Posted by: Dr. Paul Zemella - Santa Barbara Chiropractor | August 24, 2011

Santa Barbara Chiropractic Services for Arthritis

The Chiropractic Services for arthritis depends on whether the chiropractor is a “straight” chiropractor or a “mixed” chiropractor. Straight chiropractors treat arthritis by manipulating the spine to correct subluxation and other imbalances, thus allowing the body to heal itself.
The mixed chiropractor will likely treat arthritis with a combination of spinal manipulation and other therapies. Mixed chiropractors will carefully evaluate a patient in order to determine the cause of the arthritis. In some cases, the problem may be related to an injury that happened many years ago that resulted in several vertebra to fuse together in the spine.

The mixed Chiropractic Services may manipulate the spine in order to: 1) “free” the fused vertebra, if necessary and 2) realign the damaged areas above and below, allowing the spine to operate properly in the future.
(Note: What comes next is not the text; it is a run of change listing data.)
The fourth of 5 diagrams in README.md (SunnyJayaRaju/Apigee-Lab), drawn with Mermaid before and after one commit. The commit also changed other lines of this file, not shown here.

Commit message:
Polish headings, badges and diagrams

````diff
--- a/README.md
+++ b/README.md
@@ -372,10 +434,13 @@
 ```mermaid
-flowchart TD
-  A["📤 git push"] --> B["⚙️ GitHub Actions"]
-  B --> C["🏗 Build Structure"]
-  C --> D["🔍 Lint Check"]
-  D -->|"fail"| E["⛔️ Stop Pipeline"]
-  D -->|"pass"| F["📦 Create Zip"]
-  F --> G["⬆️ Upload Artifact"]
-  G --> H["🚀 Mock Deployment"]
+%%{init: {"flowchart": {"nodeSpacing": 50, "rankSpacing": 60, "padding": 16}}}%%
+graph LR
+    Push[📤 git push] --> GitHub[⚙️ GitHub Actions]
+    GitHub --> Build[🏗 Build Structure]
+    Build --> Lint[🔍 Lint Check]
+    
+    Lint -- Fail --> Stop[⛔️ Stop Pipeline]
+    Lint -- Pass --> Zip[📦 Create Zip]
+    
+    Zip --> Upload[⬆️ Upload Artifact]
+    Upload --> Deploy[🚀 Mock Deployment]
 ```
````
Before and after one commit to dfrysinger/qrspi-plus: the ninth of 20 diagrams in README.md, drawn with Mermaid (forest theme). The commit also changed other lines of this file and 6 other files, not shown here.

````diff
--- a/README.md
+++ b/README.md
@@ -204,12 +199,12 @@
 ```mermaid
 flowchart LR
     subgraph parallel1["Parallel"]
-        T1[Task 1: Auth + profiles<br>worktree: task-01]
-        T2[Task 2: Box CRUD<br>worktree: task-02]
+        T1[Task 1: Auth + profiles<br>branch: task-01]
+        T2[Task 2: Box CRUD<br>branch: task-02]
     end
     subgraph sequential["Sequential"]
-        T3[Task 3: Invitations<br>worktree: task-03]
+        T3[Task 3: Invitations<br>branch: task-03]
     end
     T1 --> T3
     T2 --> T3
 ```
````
Mixed chiropractors may also call for physical therapy, nutritional supplements to help you rebuild your back muscles and overall health, stretching and strengthening exercises and spine maintenance education (how to walk, sit, lift, etc.).
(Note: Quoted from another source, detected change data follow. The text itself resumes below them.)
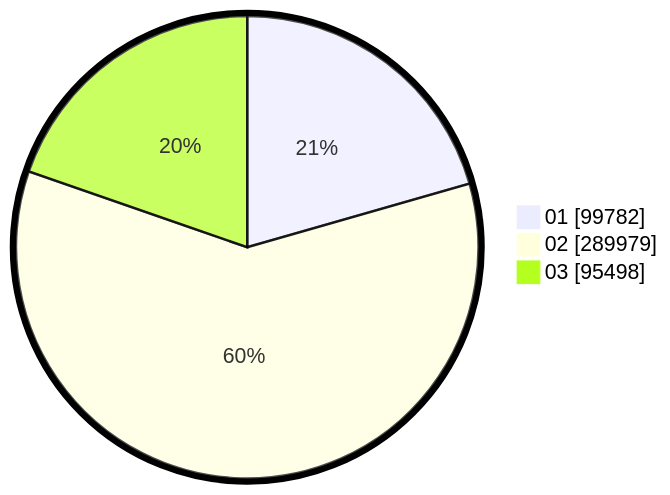
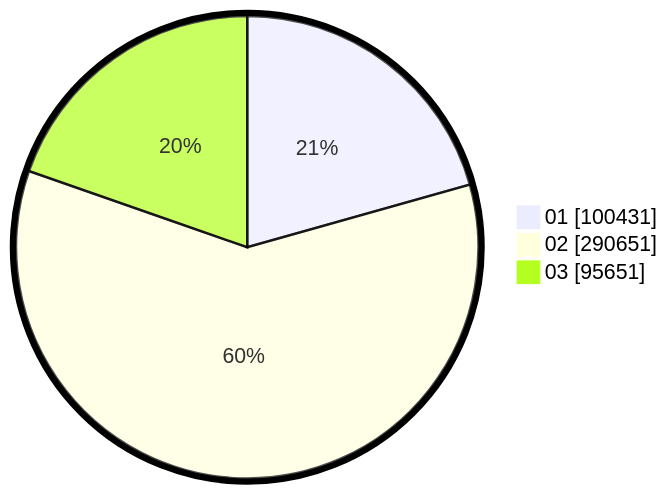
The second of 2 diagrams in pilpres/hitung-suara/sub/table-wilayah-99.md (gigit-pemilu/pemilu-2024), drawn with Mermaid before and after one commit. The commit also changed other lines of this file and 6 other files, not shown here.

````diff
--- a/pilpres/hitung-suara/sub/table-wilayah-99.md
+++ b/pilpres/hitung-suara/sub/table-wilayah-99.md
@@ -15,7 +15,7 @@
 ```mermaid
 %%{init: {"pie": {"textPosition": 0.5}, "themeVariables": {"pieOuterStrokeWidth": "5px"}} }%%
 pie showData
-    "01" : 99782
-    "02" : 289979
-    "03" : 95498
+    "01" : 100431
+    "02" : 290651
+    "03" : 95651
 ```
````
Chiropractic medicine operates on the theory that the improper alignment of the vertebrae (there are twenty-four verterbrae that make up the spinal column) and the spinal cord they protect is the cause of diseases and disorders. Chiropractors apply pressure in a specific manner to allow the vertebrae in the spinal column to realign themselves. But most Chiropractic Services do more than manipulating the spinal column. They are whole body healers by paying attention to factors such as nutrition, stress management, etc.

New Research Shows Wide Usage and Satisfaction
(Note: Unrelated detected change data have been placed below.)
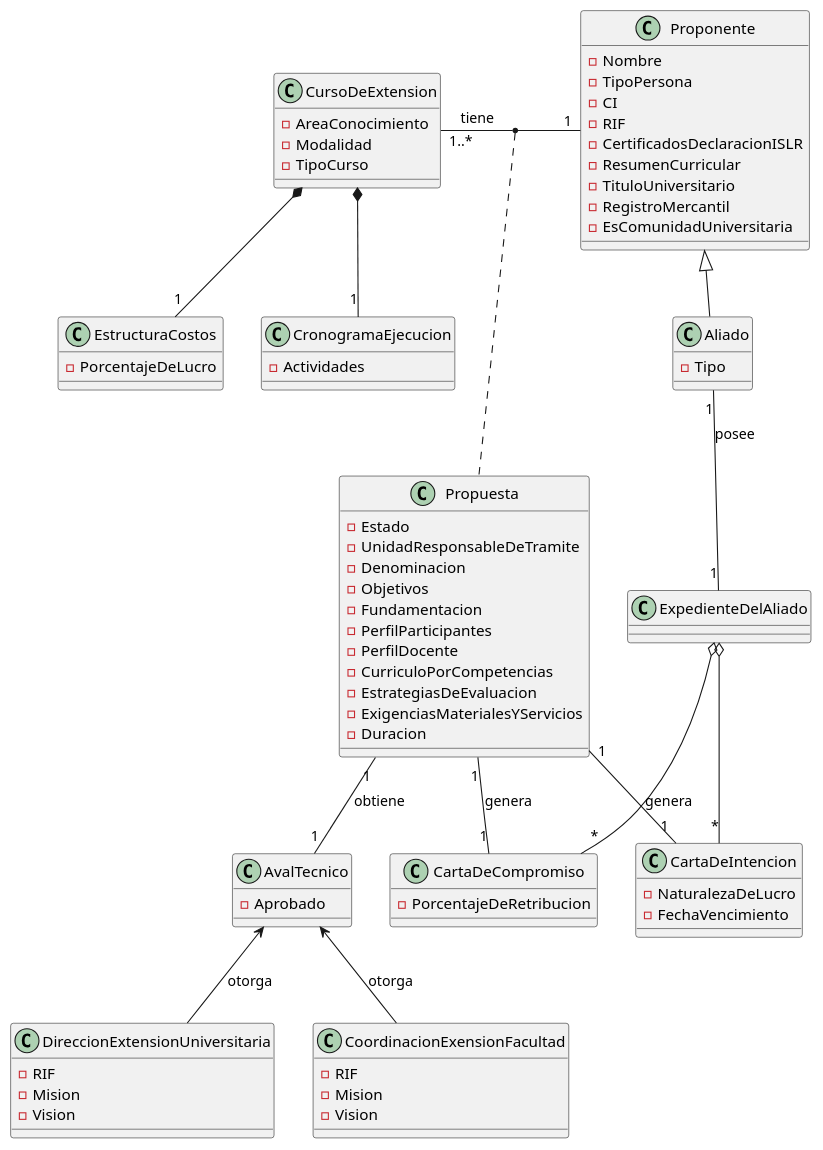
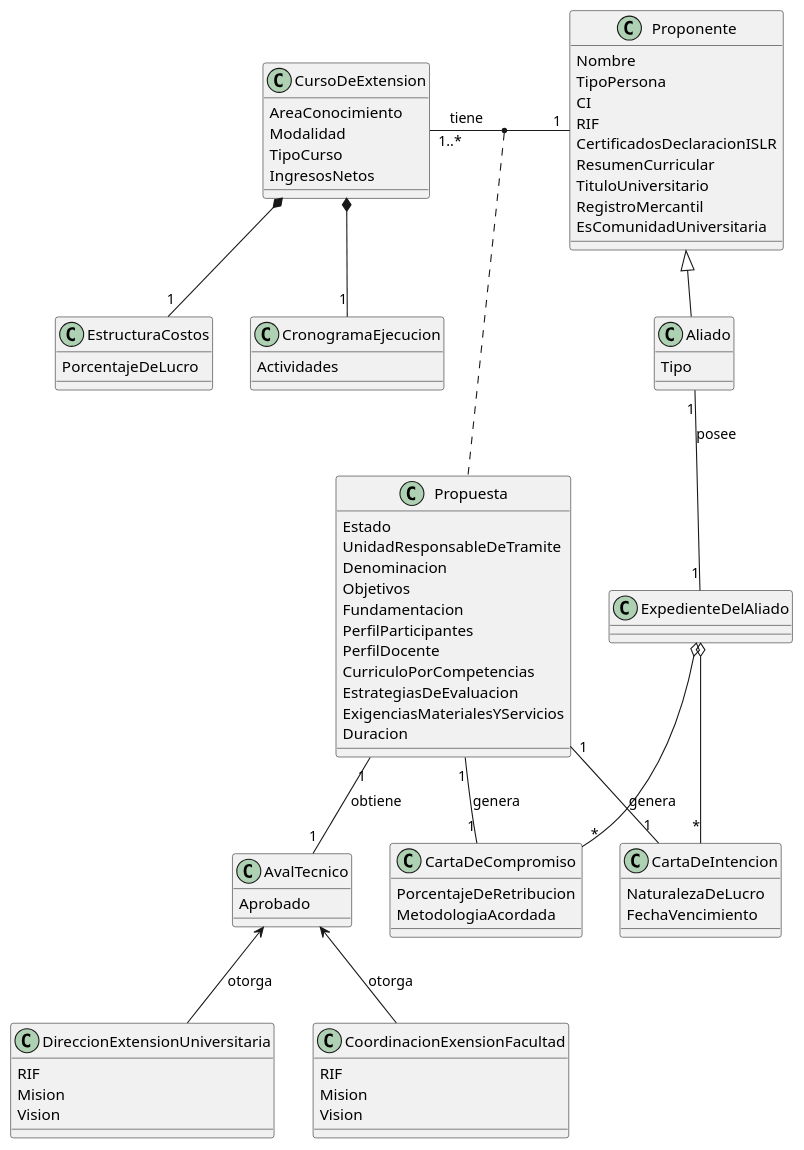
The diagram in docs/scenariosView/DiagramaDeClase.plantuml (Samantha-Ramirez/ProyectoEquipo7ING), drawn with PlantUML before and after one commit. The commit also changed 1 other file, not shown here.

Commit message:
Quitar visibilidad de atributos diagrama de clase 1406

```diff
--- a/docs/scenariosView/DiagramaDeClase.plantuml
+++ b/docs/scenariosView/DiagramaDeClase.plantuml
@@ -1,93 +1,95 @@
 @startuml DiagramaDeClase
 class DireccionExtensionUniversitaria {
-  - RIF
-  - Mision
-  - Vision
+  RIF
+  Mision
+  Vision
 }
 
 class CoordinacionExensionFacultad {
-  - RIF
-  - Mision
-  - Vision
+  RIF
+  Mision
+  Vision
 }
 
 class AvalTecnico {
-  - Aprobado
+  Aprobado
 }
 
 class CursoDeExtension {
-  - AreaConocimiento 
-  - Modalidad
-  - TipoCurso
+  AreaConocimiento 
+  Modalidad
+  TipoCurso
+  IngresosNetos
 }
 
 class EstructuraCostos {
-  - PorcentajeDeLucro
+  PorcentajeDeLucro
 }
 
 class CronogramaEjecucion {
-  - Actividades
+  Actividades
 }
 
 class Propuesta {
-  - Estado
-  - UnidadResponsableDeTramite
-  - Denominacion
-  - Objetivos
-  - Fundamentacion 
-  - PerfilParticipantes
-  - PerfilDocente
-  - CurriculoPorCompetencias
-  - EstrategiasDeEvaluacion
-  - ExigenciasMaterialesYServicios
-  - Duracion
+  Estado
+  UnidadResponsableDeTramite
+  Denominacion
+  Objetivos
+  Fundamentacion 
+  PerfilParticipantes
+  PerfilDocente
+  CurriculoPorCompetencias
+  EstrategiasDeEvaluacion
+  ExigenciasMaterialesYServicios
+  Duracion
 }
 
 class Aliado {
-  - Tipo
+  Tipo
 }
 
 class Proponente {
-  - Nombre
-  - TipoPersona
-  - CI
-  - RIF
-  - CertificadosDeclaracionISLR
-  - ResumenCurricular
-  - TituloUniversitario
-  - RegistroMercantil
-  - EsComunidadUniversitaria
+  Nombre
+  TipoPersona
+  CI
+  RIF
+  CertificadosDeclaracionISLR
+  ResumenCurricular
+  TituloUniversitario
+  RegistroMercantil
+  EsComunidadUniversitaria
 }
 
 class CartaDeIntencion {
-  - NaturalezaDeLucro
-  - FechaVencimiento
+  NaturalezaDeLucro
+  FechaVencimiento
 }
 
 class CartaDeCompromiso {
-  - PorcentajeDeRetribucion
+  PorcentajeDeRetribucion
+  MetodologiaAcordada
 }
 
 class ExpedienteDelAliado {
 }
 
 AvalTecnico <-- DireccionExtensionUniversitaria : otorga
 AvalTecnico <-- CoordinacionExensionFacultad : otorga
 
 CursoDeExtension *-- "1" CronogramaEjecucion
 CursoDeExtension *-- "1" EstructuraCostos 
 
 Proponente <|-- Aliado 
 
 CursoDeExtension "1..*" - "1" Proponente : tiene
 (CursoDeExtension , Proponente) .. Propuesta
 Propuesta "1" -- "1" AvalTecnico : obtiene
 
 ExpedienteDelAliado o-- "*" CartaDeIntencion 
 ExpedienteDelAliado o-- "*" CartaDeCompromiso 
 Aliado "1" -- "1" ExpedienteDelAliado : posee
 
 
 Propuesta "1" -- "1" CartaDeIntencion : genera
 Propuesta "1" -- "1" CartaDeCompromiso : genera
 @enduml
```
A study recently published in the Annals of Internal Medicine1 has found that 63% of people who visited a rheumatologist for osteoarthritis, rheumatoid arthritis and fibromyalgia conditions also sought some form of “complementary and alternative medicine (CAM).” Chiropractic Services was not only the most sought after form of CAM for those patients, but it was also among those found to be most helpful for these conditions.

The research investigators decided to look at alternative forms of care for rheumatological conditions, because they “provide an optimal disease framework in which to examine patients’ reasons for using CAM and for discussing this use with their physicians. These conditions are prevalent,2 have no known cause or cure, are characterized by chronic pain and a variable disease course, and often adversely affect the functional status. The authors recruited patients from six locations: three university practices and three private rheumatology practices. The three university practices included a municipal hospital, a Veterans Affairs Medical Center and a fee-for-service specialty care practice. Existing patients who kept a scheduled appointment over a two-week period were eligible; patients who were new to the practice, under the age of 18, had dementia, or resided in a nursing home were excluded.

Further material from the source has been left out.